The connection between binge eating and adhd

Attention-Deficit/Hyperactivity Disorder, also known as ADHD, is one of the most common neurodevelopmental disorders. ADHD can affect both children and adults in many aspects of their lives, including school and/or work performance, social interactions, cognitive and executive functioning, and eating habits. 

Although the exact rationale is still unknown, people with ADHD are prone to dysregulation of behaviours and emotions, which likely increases their risk of adopting overeating or binge eating behaviours, especially in the presence of other life stressors, such as a stressful exam week or a busy workday. Interestingly enough, people with ADHD also seem to be more sensitive to criticism (1). Through my experience working as a counselling dietitian, I’ve seen many ADHD clients with good intentions struggle to start or stay on their healthy eating journey due to self-sabotaging and –criticizing. This may lead them to think that they “just don’t have the willpower” but fail to recognize that ADHD can have an impact on their overall eating. 

The Research Behind Binge Eating and ADHD

Emerging evidence has suggested links between ADHD and eating disorders and disordered eating behaviours.

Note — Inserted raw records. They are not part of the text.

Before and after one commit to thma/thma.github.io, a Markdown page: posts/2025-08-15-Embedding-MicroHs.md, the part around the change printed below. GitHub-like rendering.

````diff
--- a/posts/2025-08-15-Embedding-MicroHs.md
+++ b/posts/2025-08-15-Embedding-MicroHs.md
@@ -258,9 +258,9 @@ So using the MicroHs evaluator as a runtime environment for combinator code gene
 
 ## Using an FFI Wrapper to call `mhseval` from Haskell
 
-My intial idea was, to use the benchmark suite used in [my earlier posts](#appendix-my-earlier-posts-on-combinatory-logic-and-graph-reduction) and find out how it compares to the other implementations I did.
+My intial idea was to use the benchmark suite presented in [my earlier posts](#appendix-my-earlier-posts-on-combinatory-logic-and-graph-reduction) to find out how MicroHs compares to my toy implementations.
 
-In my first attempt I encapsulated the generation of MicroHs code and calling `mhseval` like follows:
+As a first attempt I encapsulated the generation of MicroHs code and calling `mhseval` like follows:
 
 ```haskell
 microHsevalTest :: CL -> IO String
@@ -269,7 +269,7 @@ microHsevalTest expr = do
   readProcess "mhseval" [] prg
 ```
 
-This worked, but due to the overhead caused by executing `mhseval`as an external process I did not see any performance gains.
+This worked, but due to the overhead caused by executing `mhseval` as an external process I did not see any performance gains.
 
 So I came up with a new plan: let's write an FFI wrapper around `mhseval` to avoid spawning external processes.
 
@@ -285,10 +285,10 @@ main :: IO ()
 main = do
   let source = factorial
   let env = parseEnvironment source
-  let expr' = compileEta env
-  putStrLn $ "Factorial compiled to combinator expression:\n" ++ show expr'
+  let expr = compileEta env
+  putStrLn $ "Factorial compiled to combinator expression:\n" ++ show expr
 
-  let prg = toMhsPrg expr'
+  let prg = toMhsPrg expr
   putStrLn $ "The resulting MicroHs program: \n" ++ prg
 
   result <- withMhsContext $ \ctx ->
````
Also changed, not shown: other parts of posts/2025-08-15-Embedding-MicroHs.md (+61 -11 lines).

One national study in the U.S. has found that their ADHD participants were 2.8 times more likely to also struggle with an eating disorder, not only the binging and/or purging type (8.1 times more likely) but also the restrictive type (4.9 times more likely) (7). Another study in 2016 also revealed a higher prevalence of eating disorders and disordered eating behaviours in the ADHD population (a three-fold increase) and vice versa (a two-fold increase). The results were similar despite gender, age, and types of eating disorder, with only a slightly higher risk of Bulimia Nervosa among all types of eating disorders and disordered eating behaviours (6). Although the exact connection between the two conditions remains unclear, one population-based study has found that children with ADHD are at a moderately higher risk of body dissatisfaction as well as weight loss attempts, suggesting assessments and interventions to be taken to prevent the development of eating disorders (8). 

How ADHD impacts diet and common ADHD behaviours related to food  

As a dietitian with lived ADHD experience, I have the privilege of viewing things through both a professional and personal lens and hence would like to share a few connections I’ve discovered between the features of ADHD and eating challenges that people with ADHD tend to struggle with. 

Reward Processing  

Research suggests that people with ADHD may process rewards differently in their brains in terms of reward anticipation and receipt (2). A brain imaging study has found a weaker reward anticipation and a stronger reward receipt in ADHD participants (6). This has certainly occurred many times in my professional practice as well as my personal life. 

A very common struggle I often hear from my ADHD clients is: “I know healthy eating is good for me and I do want to eat healthier, but it just seems so boring to me, or I just don’t seem to have the interest or motivation to get things started.” Again, this may sound very much like an excuse to others if you don’t know much about ADHD, and I am sure many people with ADHD have received numerous negative comments because of this, such as “you just don’t want it then,” “you are too lazy,” or “it is because you don’t have the willpower.” Before I learned anything about ADHD, I internalized all sorts of negative remarks, thinking about many things in life such as “why should I even try if I just can’t do it myself?” Does this sound familiar to you with ADHD? 

One thing I was surprised to find out before I started to associate my life with ADHD is that people with ADHD often have something they are very interested in or passionate about. It will make more sense if you picture the “stereotype” of young boys with ADHD who can play video games with their full attention for hours and hours. So, this is how I interpret it from a reward processing perspective: if you can somehow associate whatever ADHD deemed as “boring” with things you truly love or care about, you still have a chance to take the lead. 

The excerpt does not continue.